It’s been nearly a month since President Joe Biden disbanded the 1776 Commission, an effort by former President Donald Trump to promote a more “patriotic education.” 

And while some University of Maryland students and professors are glad the commission was disbanded, they say more education reform is needed to provide students with an unfiltered look at Black history in America. 

Trump put the commission together in September 2020, according to the Associated Press. He hoped the commission’s report, dubbed the 1776 Report, would be used in classrooms across the nation. It glorified America’s founders and downplayed major events and issues in Black history, such as slavery, and claimed that the civil rights movement conflicted with the original ideals of the Founding Fathers. 
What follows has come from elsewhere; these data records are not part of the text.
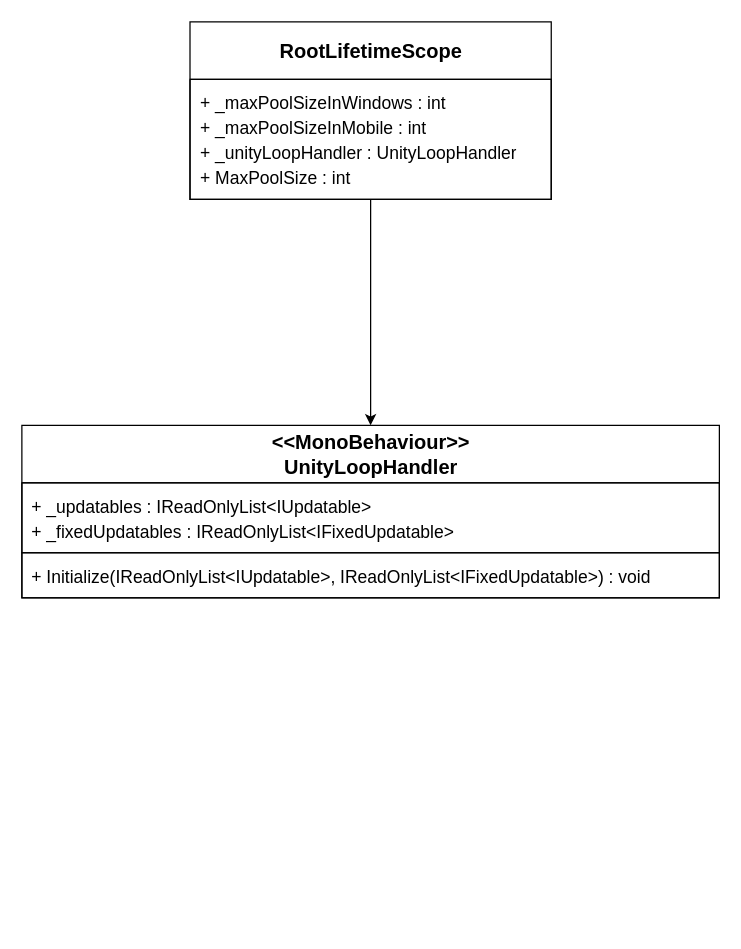
Above: Docs/Architecture/Diagrams/Composition/Root.drawio in THISISJUSTICE/CubicLand (draw.io), before the change. Source tidied: cells renumbered, new cells numbered last; positions are measured from the earlier drawing's top-left corner, leaving out a move shared by most shapes. Both pictures are drawn from the tidied source at 125%, with x=0, y=0 at pixel (21, 21).
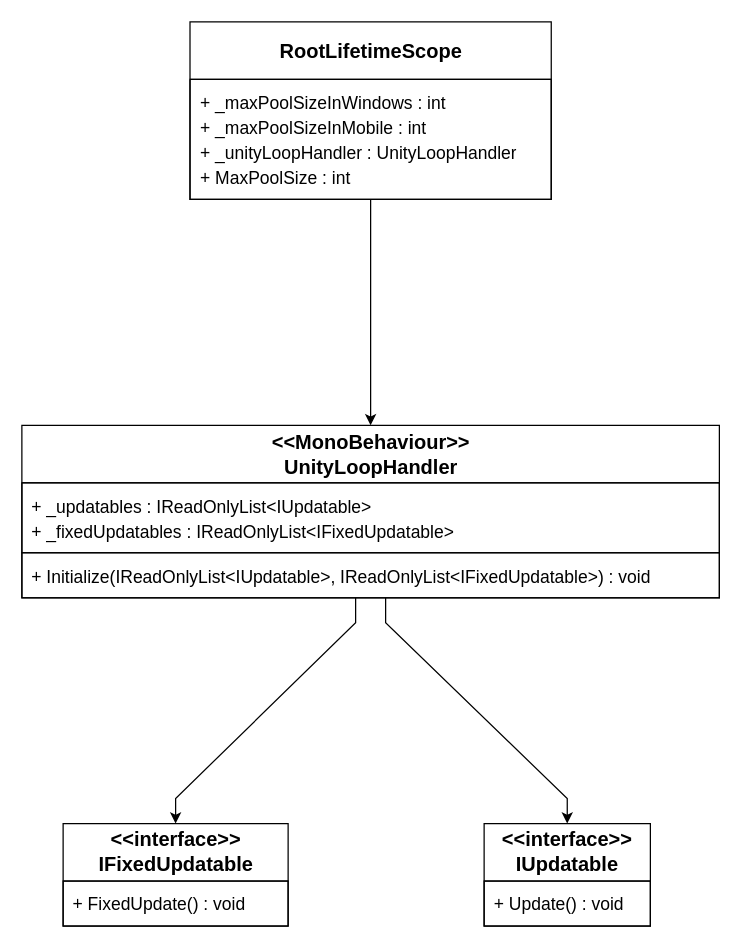
Above is the later version.

Commit message (it also covers changes not shown here):
[정리] Root 참조 추가

The edit, as a diff of the source:
```diff
@@
 <mxGraphModel>
   <root>
     <mxCell id="0" />
     <mxCell id="1" parent="0" />
     <mxCell id="2" value="&lt;h4 style=&quot;margin:0&quot;&gt;RootLifetimeScope&lt;/h4&gt;" style="swimlane;fontSize=16;fontStyle=1;align=center;verticalAlign=middle;horizontal=1;startSize=46;html=1;fillColor=none;swimlaneFillColor=none;strokeColor=#000000;" parent="1" vertex="1">
       <mxGeometry x="134.5" width="289" height="142" as="geometry" />
     </mxCell>
     <mxCell id="3" value="&lt;div&gt;&amp;lt;&amp;lt;MonoBehaviour&amp;gt;&amp;gt;&lt;/div&gt;&lt;h4 style=&quot;margin:0&quot;&gt;UnityLoopHandler&lt;/h4&gt;" style="swimlane;fontSize=16;fontStyle=1;align=center;verticalAlign=middle;horizontal=1;startSize=46;html=1;fillColor=none;swimlaneFillColor=none;strokeColor=#000000;" parent="1" vertex="1">
       <mxGeometry y="322.7" width="558" height="138" as="geometry" />
     </mxCell>
     <mxCell id="4" style="edgeStyle=none;curved=0;rounded=0;html=1;strokeColor=#000000;exitPerimeter=0;entryPerimeter=0;exitX=0.50000;exitY=1.00000;entryX=0.50000;entryY=0.00000;endArrow=classic;endFill=1;" parent="1" edge="1" source="2" target="3">
       <mxGeometry relative="1" as="geometry" />
     </mxCell>
+    <mxCell id="8" value="&lt;div&gt;&amp;lt;&amp;lt;interface&amp;gt;&amp;gt;&lt;/div&gt;&lt;h4 style=&quot;margin:0&quot;&gt;IFixedUpdatable&lt;/h4&gt;" style="swimlane;fontSize=16;fontStyle=1;align=center;verticalAlign=middle;horizontal=1;startSize=46;html=1;fillColor=none;swimlaneFillColor=none;strokeColor=#000000;" parent="1" vertex="1">
+      <mxGeometry x="33" y="641.3" width="180" height="82" as="geometry" />
+    </mxCell>
+    <mxCell id="9" value="&lt;div style=&quot;height:20px;line-height:20px;margin:0;padding:0;white-space:nowrap&quot;&gt;+ FixedUpdate() : void&lt;/div&gt;" style="text;fontSize=14;strokeColor=#000000;fillColor=none;align=left;verticalAlign=middle;spacingTop=4;spacingBottom=4;spacingLeft=6;spacingRight=6;whiteSpace=wrap;overflow=hidden;html=1;" parent="8" vertex="1">
+      <mxGeometry y="46" width="180" height="36" as="geometry" />
+    </mxCell>
+    <mxCell id="10" value="&lt;div&gt;&amp;lt;&amp;lt;interface&amp;gt;&amp;gt;&lt;/div&gt;&lt;h4 style=&quot;margin:0&quot;&gt;IUpdatable&lt;/h4&gt;" style="swimlane;fontSize=16;fontStyle=1;align=center;verticalAlign=middle;horizontal=1;startSize=46;html=1;fillColor=none;swimlaneFillColor=none;strokeColor=#000000;" parent="1" vertex="1">
+      <mxGeometry x="369.8" y="641.3" width="133" height="82" as="geometry" />
+    </mxCell>
+    <mxCell id="11" value="&lt;div style=&quot;height:20px;line-height:20px;margin:0;padding:0;white-space:nowrap&quot;&gt;+ Update() : void&lt;/div&gt;" style="text;fontSize=14;strokeColor=#000000;fillColor=none;align=left;verticalAlign=middle;spacingTop=4;spacingBottom=4;spacingLeft=6;spacingRight=6;whiteSpace=wrap;overflow=hidden;html=1;" parent="10" vertex="1">
+      <mxGeometry y="46" width="133" height="36" as="geometry" />
+    </mxCell>
     <mxCell id="5" value="&lt;div style=&quot;height:20px;line-height:20px;margin:0;padding:0;white-space:nowrap&quot;&gt;+ _maxPoolSizeInWindows : int&lt;/div&gt;&lt;div style=&quot;height:20px;line-height:20px;margin:0;padding:0;white-space:nowrap&quot;&gt;+ _maxPoolSizeInMobile : int&lt;/div&gt;&lt;div style=&quot;height:20px;line-height:20px;margin:0;padding:0;white-space:nowrap&quot;&gt;+ _unityLoopHandler : UnityLoopHandler&lt;/div&gt;&lt;div style=&quot;height:20px;line-height:20px;margin:0;padding:0;white-space:nowrap&quot;&gt;+ MaxPoolSize : int&lt;/div&gt;" style="text;fontSize=14;strokeColor=#000000;fillColor=none;align=left;verticalAlign=middle;spacingTop=4;spacingBottom=4;spacingLeft=6;spacingRight=6;whiteSpace=wrap;overflow=hidden;html=1;" parent="2" vertex="1">
       <mxGeometry y="46" width="289" height="96" as="geometry" />
     </mxCell>
     <mxCell id="6" value="&lt;div style=&quot;height:20px;line-height:20px;margin:0;padding:0;white-space:nowrap&quot;&gt;+ _updatables : IReadOnlyList&amp;lt;IUpdatable&amp;gt;&lt;/div&gt;&lt;div style=&quot;height:20px;line-height:20px;margin:0;padding:0;white-space:nowrap&quot;&gt;+ _fixedUpdatables : IReadOnlyList&amp;lt;IFixedUpdatable&amp;gt;&lt;/div&gt;" style="text;fontSize=14;strokeColor=#000000;fillColor=none;align=left;verticalAlign=middle;spacingTop=4;spacingBottom=4;spacingLeft=6;spacingRight=6;whiteSpace=wrap;overflow=hidden;html=1;" parent="3" vertex="1">
       <mxGeometry y="46" width="558" height="56" as="geometry" />
     </mxCell>
     <mxCell id="7" value="&lt;div style=&quot;height:20px;line-height:20px;margin:0;padding:0;white-space:nowrap&quot;&gt;+ Initialize(IReadOnlyList&amp;lt;IUpdatable&amp;gt;, IReadOnlyList&amp;lt;IFixedUpdatable&amp;gt;) : void&lt;/div&gt;" style="text;fontSize=14;strokeColor=#000000;fillColor=none;align=left;verticalAlign=middle;spacingTop=4;spacingBottom=4;spacingLeft=6;spacingRight=6;whiteSpace=wrap;overflow=hidden;html=1;" parent="3" vertex="1">
       <mxGeometry y="102" width="558" height="36" as="geometry" />
     </mxCell>
+    <mxCell id="12" style="edgeStyle=none;curved=0;rounded=0;html=1;strokeColor=#000000;exitPerimeter=0;entryPerimeter=0;exitX=0.47849;exitY=1.00000;entryX=0.50000;entryY=0.00000;endArrow=classic;endFill=1;" parent="1" edge="1" source="3" target="8">
+      <mxGeometry relative="1" as="geometry">
+        <Array as="points">
+          <mxPoint x="267" y="480.7" />
+          <mxPoint x="123" y="621.3" />
+        </Array>
+      </mxGeometry>
+    </mxCell>
+    <mxCell id="13" style="edgeStyle=none;curved=0;rounded=0;html=1;strokeColor=#000000;exitPerimeter=0;entryPerimeter=0;exitX=0.52151;exitY=1.00000;entryX=0.50000;entryY=0.00000;endArrow=classic;endFill=1;" parent="1" edge="1" source="3" target="10">
+      <mxGeometry relative="1" as="geometry">
+        <Array as="points">
+          <mxPoint x="291" y="480.7" />
+          <mxPoint x="436.3" y="621.3" />
+        </Array>
+      </mxGeometry>
+    </mxCell>
   </root>
 </mxGraphModel>
```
Dr. Jason Nichols, a lecturer in the African American Studies Department, said the 1776 Commission and its report were a direct response to the New York Times’ 1619 Project. The project aimed to reexamine American history starting in 1619, when the first slave ships came to the United States, as well as the long-term effects of slavery. 

Nichols said he grew frustrated when he first saw the report and thought it was “nonsense.” Not only did the report lack academics, historians and overall diversity, but the commission was trying to paint a perfect picture of America, he said. 

Nichols pressed the importance of learning about the “unsanitized version of history.” Those who do not know it are doomed to repeat it, he said. 

“This is an attempt to whitewash history. It’s an attempt to really sanitize certain parts of American history. And that’s not good for America,” Nichols said. 

[UMD professors say Biden’s education policies could boost student interest in Black history]

But he says he still found hope in his classrooms. His students are engaged and their enthusiasm to learn about their history is contagious. But when his students come in, they don’t know about major figures like Ella Baker — someone who Nichols believes is arguably more important than Martin Luther King, Jr. in the modern civil rights movement. He doesn’t blame the students, though; he blames the education system, he said. 

Pauline Sow, the Student Government Association’s director of diversity and inclusion, went to a private school in Washington, D.C., that was 93 percent white. Teachers barely touched on Black history she said, only scratching the surface of slavery, civil rights and apartheid. They didn’t even learn about colonization in Africa, she said. 

As the Black Lives Matter movement swept across the country last year, conversations about the importance and value of Black history rose alongside it. Trump, though, wasted no time to try to squander it, said Sow, a senior dance, economics and government and politics major. To her, it shows the power of education and having conversations about systemic racism.

But despite Biden’s actions, Sow said she thinks the country is still at a standstill. Biden may have repealed the report and disbanded the commission, but he put nothing in its place to continue the conversation, Sow added. She worries that schools are going to continue to ignore Black history. 

“At the end of the day, it’s like things are back to the way they were, and not necessarily progressing, which I think is also a bit of an issue,” she said. 

[UMD community is optimistic the Biden administration will revitalize Title IX regulations]

Alysa Conway, a senior government and politics and public policy major, echoed Sow’s sentiments. While Biden revoking the commission is a step in the right direction, it’s still scary this commission came to fruition in the first place, she said. 

Conway also went to a predominantly white school in Cecil County, a rural area in the state of Maryland. There, no one really took Black history seriously and whenever it was brought up, the environment was eerie and tense, Conway recalled. She learned most of her history through her family and their stories, along with taking the initiative to learn about it herself. 

By shedding out ignorance and gaining unfiltered knowledge, Conway said she believes that’s how we can move forward, especially when that knowledge is in the hands of people with power.

“Knowledge is definitely power in this circumstance, where we can really be able to learn how to unlearn our whitewashed history and move in a positive direction towards learning about our history for what it truly is and how we can grow from it,” Conway said.